Work instruction: Filter out every line below that lacks "README", and copy the rest.

Supplied data:
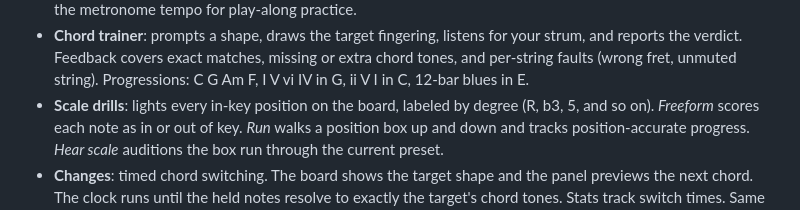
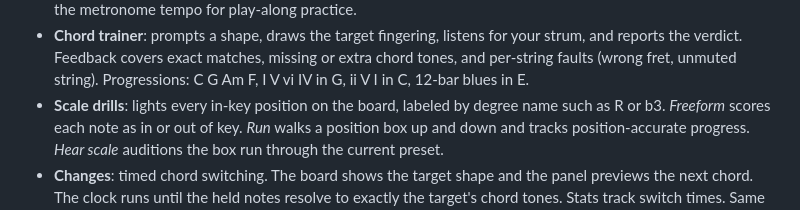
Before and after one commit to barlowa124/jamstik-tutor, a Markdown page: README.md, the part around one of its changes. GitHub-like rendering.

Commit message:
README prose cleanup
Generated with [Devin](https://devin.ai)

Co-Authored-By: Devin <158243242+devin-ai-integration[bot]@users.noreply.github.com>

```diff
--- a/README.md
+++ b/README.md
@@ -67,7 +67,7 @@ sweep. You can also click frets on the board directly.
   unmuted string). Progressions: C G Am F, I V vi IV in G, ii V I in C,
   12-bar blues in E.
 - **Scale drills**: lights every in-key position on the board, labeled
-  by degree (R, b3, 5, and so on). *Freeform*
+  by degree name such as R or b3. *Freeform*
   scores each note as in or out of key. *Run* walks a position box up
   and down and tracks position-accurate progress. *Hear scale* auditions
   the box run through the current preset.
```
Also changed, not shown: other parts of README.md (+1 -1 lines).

Answer section:
Before and after one commit to barlowa124/jamstik-tutor, a Markdown page: README.md, the part around one of its changes. GitHub-like rendering.
README prose cleanup
--- a/README.md
+++ b/README.md
Also changed, not shown: other parts of README.md (+1 -1 lines).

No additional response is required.